Somewhere in my senior year of high school, two friends and I were
wondering how one could write

This first part of this function finds the midpoint between $x$ and $y$.
Then, we travel half the distance between $x$ and $y$ toward $-\infty$, thus
arriving at the smaller of the two numbers. It's pretty clear that

Curious to perform this "mathematical translation" on other
functions commonly used in programing, we wondered how this could be done
for equality, $\text{eq}(x,y)$. Since we wanted to stick to functions on
the reals, we opted for

Using the celing function might seem like "cheating", but it's important to remember that we were mostly trying to sidestep functions defined in a piecewise/pattern-matching fashion. Thus, this one-line arithmetic definition met our needs.

We kept going. Another useful function is

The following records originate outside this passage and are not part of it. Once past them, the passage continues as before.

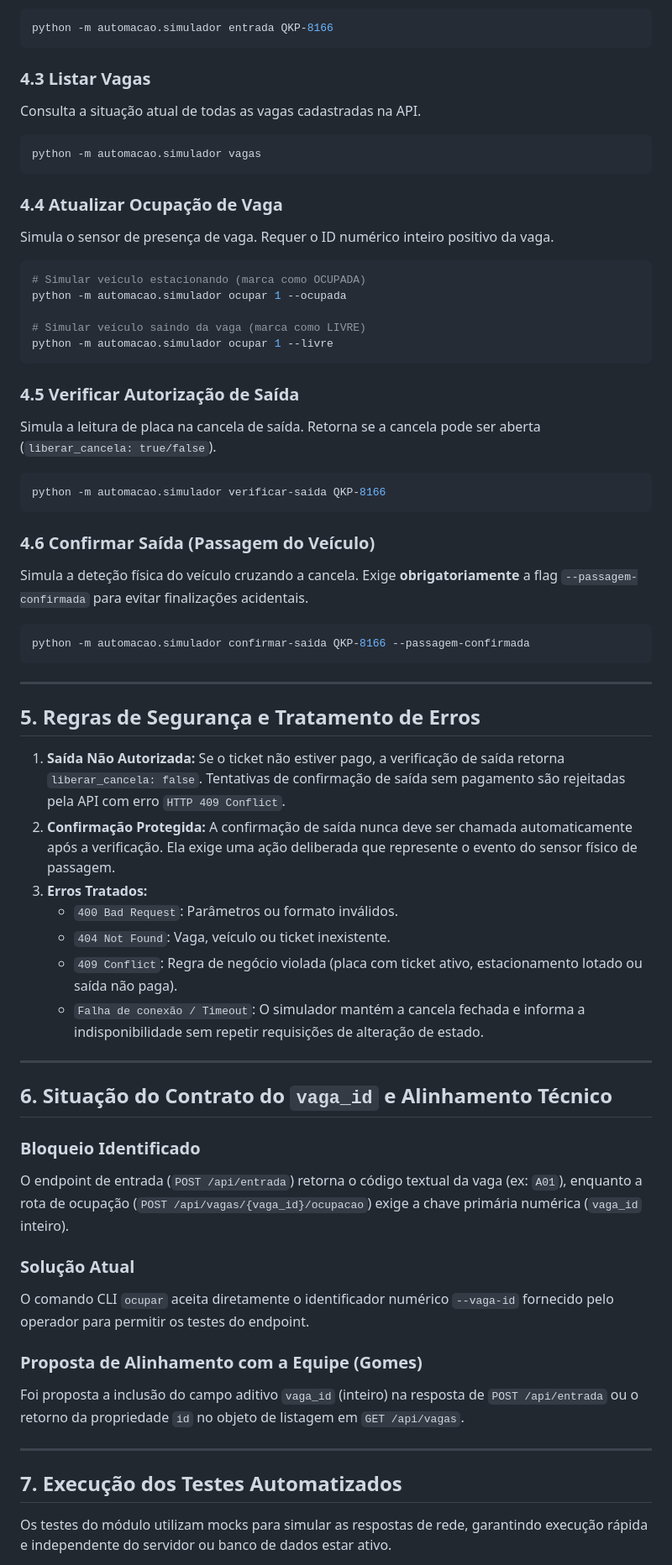
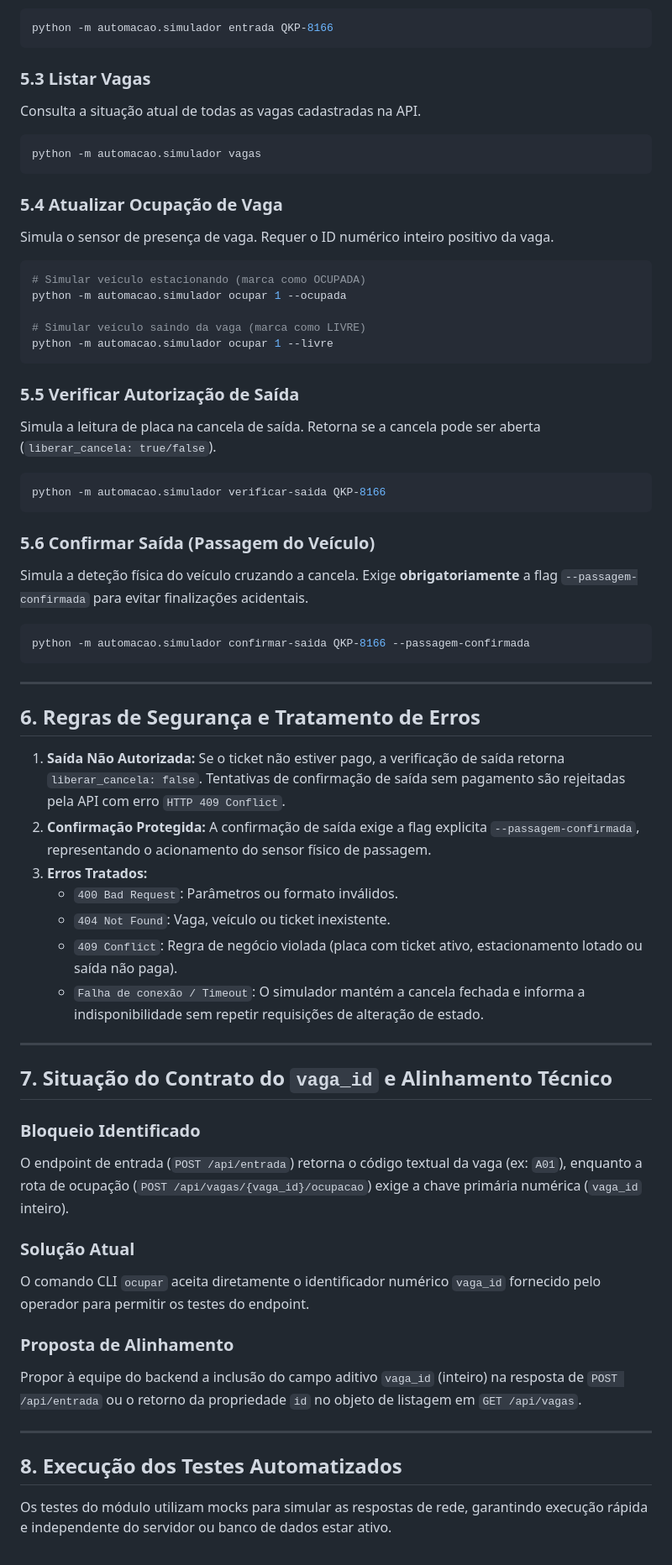
Before and after one commit to Brenosantos07-bit/DABF---SISTEMA-DE-ESTACIONAMENTO, a Markdown page: automacao/README.md, the part around one of its changes. Shown at 84% size. Drawn GitHub-style.

````diff
--- a/automacao/README.md
+++ b/automacao/README.md
@@ -56,13 +67,13 @@ Simula a câmara de entrada na leitura de uma placa. Devolve o ticket gerado, o
 python -m automacao.simulador entrada QKP-8166
 ```
 
-### 4.3 Listar Vagas
+### 5.3 Listar Vagas
 Consulta a situação atual de todas as vagas cadastradas na API.
 ```bash
 python -m automacao.simulador vagas
 ```
 
-### 4.4 Atualizar Ocupação de Vaga
+### 5.4 Atualizar Ocupação de Vaga
 Simula o sensor de presença de vaga. Requer o ID numérico inteiro positivo da vaga.
 ```bash
 # Simular veículo estacionando (marca como OCUPADA)
@@ -72,13 +83,13 @@ python -m automacao.simulador ocupar 1 --ocupada
 python -m automacao.simulador ocupar 1 --livre
 ```
 
-### 4.5 Verificar Autorização de Saída
+### 5.5 Verificar Autorização de Saída
 Simula a leitura de placa na cancela de saída. Retorna se a cancela pode ser aberta (`liberar_cancela: true/false`).
 ```bash
 python -m automacao.simulador verificar-saida QKP-8166
 ```
 
-### 4.6 Confirmar Saída (Passagem do Veículo)
+### 5.6 Confirmar Saída (Passagem do Veículo)
 Simula a deteção física do veículo cruzando a cancela. Exige **obrigatoriamente** a flag `--passagem-confirmada` para evitar finalizações acidentais.
 ```bash
 python -m automacao.simulador confirmar-saida QKP-8166 --passagem-confirmada
@@ -86,32 +97,32 @@ python -m automacao.simulador confirmar-saida QKP-8166 --passagem-confirmada
 
 ---
 
-## 5. Regras de Segurança e Tratamento de Erros
+## 6. Regras de Segurança e Tratamento de Erros
 
 1. **Saída Não Autorizada:** Se o ticket não estiver pago, a verificação de saída retorna `liberar_cancela: false`. Tentativas de confirmação de saída sem pagamento são rejeitadas pela API com erro `HTTP 409 Conflict`.
-2. **Confirmação Protegida:** A confirmação de saída nunca deve ser chamada automaticamente após a verificação. Ela exige uma ação deliberada que represente o evento do sensor físico de passagem.
+2. **Confirmação Protegida:** A confirmação de saída exige a flag explicita `--passagem-confirmada`, representando o acionamento do sensor físico de passagem.
 3. **Erros Tratados:**
-   - `400 Bad Request`: Parâmetros ou formato inválidos.
-   - `404 Not Found`: Vaga, veículo ou ticket inexistente.
-   - `409 Conflict`: Regra de negócio violada (placa com ticket ativo, estacionamento lotado ou saída não paga).
-   - `Falha de conexão / Timeout`: O simulador mantém a cancela fechada e informa a indisponibilidade sem repetir requisições de alteração de estado.
+   * `400 Bad Request`: Parâmetros ou formato inválidos.
+   * `404 Not Found`: Vaga, veículo ou ticket inexistente.
+   * `409 Conflict`: Regra de negócio violada (placa com ticket ativo, estacionamento lotado ou saída não paga).
+   * `Falha de conexão / Timeout`: O simulador mantém a cancela fechada e informa a indisponibilidade sem repetir requisições de alteração de estado.
 
 ---
 
-## 6. Situação do Contrato do `vaga_id` e Alinhamento Técnico
+## 7. Situação do Contrato do `vaga_id` e Alinhamento Técnico
 
 ### Bloqueio Identificado
 O endpoint de entrada (`POST /api/entrada`) retorna o código textual da vaga (ex: `A01`), enquanto a rota de ocupação (`POST /api/vagas/{vaga_id}/ocupacao`) exige a chave primária numérica (`vaga_id` inteiro).
 
 ### Solução Atual
-O comando CLI `ocupar` aceita diretamente o identificador numérico `--vaga-id` fornecido pelo operador para permitir os testes do endpoint.
+O comando CLI `ocupar` aceita diretamente o identificador numérico `vaga_id` fornecido pelo operador para permitir os testes do endpoint.
 
-### Proposta de Alinhamento com a Equipe (Gomes)
-Foi proposta a inclusão do campo aditivo `vaga_id` (inteiro) na resposta de `POST /api/entrada` ou o retorno da propriedade `id` no objeto de listagem em `GET /api/vagas`.
+### Proposta de Alinhamento
+Propor à equipe do backend a inclusão do campo aditivo `vaga_id` (inteiro) na resposta de `POST /api/entrada` ou o retorno da propriedade `id` no objeto de listagem em `GET /api/vagas`.
 
 ---
 
-## 7. Execução dos Testes Automatizados
+## 8. Execução dos Testes Automatizados
 
 Os testes do módulo utilizam mocks para simular as respostas de rede, garantindo execução rápida e independente do servidor ou banco de dados estar ativo.
 
````
Also changed, not shown: other parts of automacao/README.md (+28 -16 lines).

Now, what's the point of doing all of this? Well, for me it was the fact
that in programming, arguments to a function (even as numbers) are
data, stored sequentially in memory. This mindset allows for easier
conceptualization of some operations over others. For example, how would
you write some code to reverse a number? Well, if the number was stored
in base 10 in memory, and not in binary, you could just copy the data
but in reverse order. Now, as a preview of what is to come,
**how would you write a math function to reverse an integer?**

When I was first working on this stuff, the idea
of treating math functions in this way was pretty foreign and made me
very curious about what was possible. Control flow, time and
space complexity, a sequence of instructions, all of that was gone when
writing using just arithmetic operations. In math, things just *are*.

I understand now that this really isn't any ground-breaking math nor
does it connect two fields in any novel way, but it was what I *thought*
was math, and that's what made me thoroughly enjoy the journey. I hope
you enjoy it too.

Let's talk about reversing an integer next.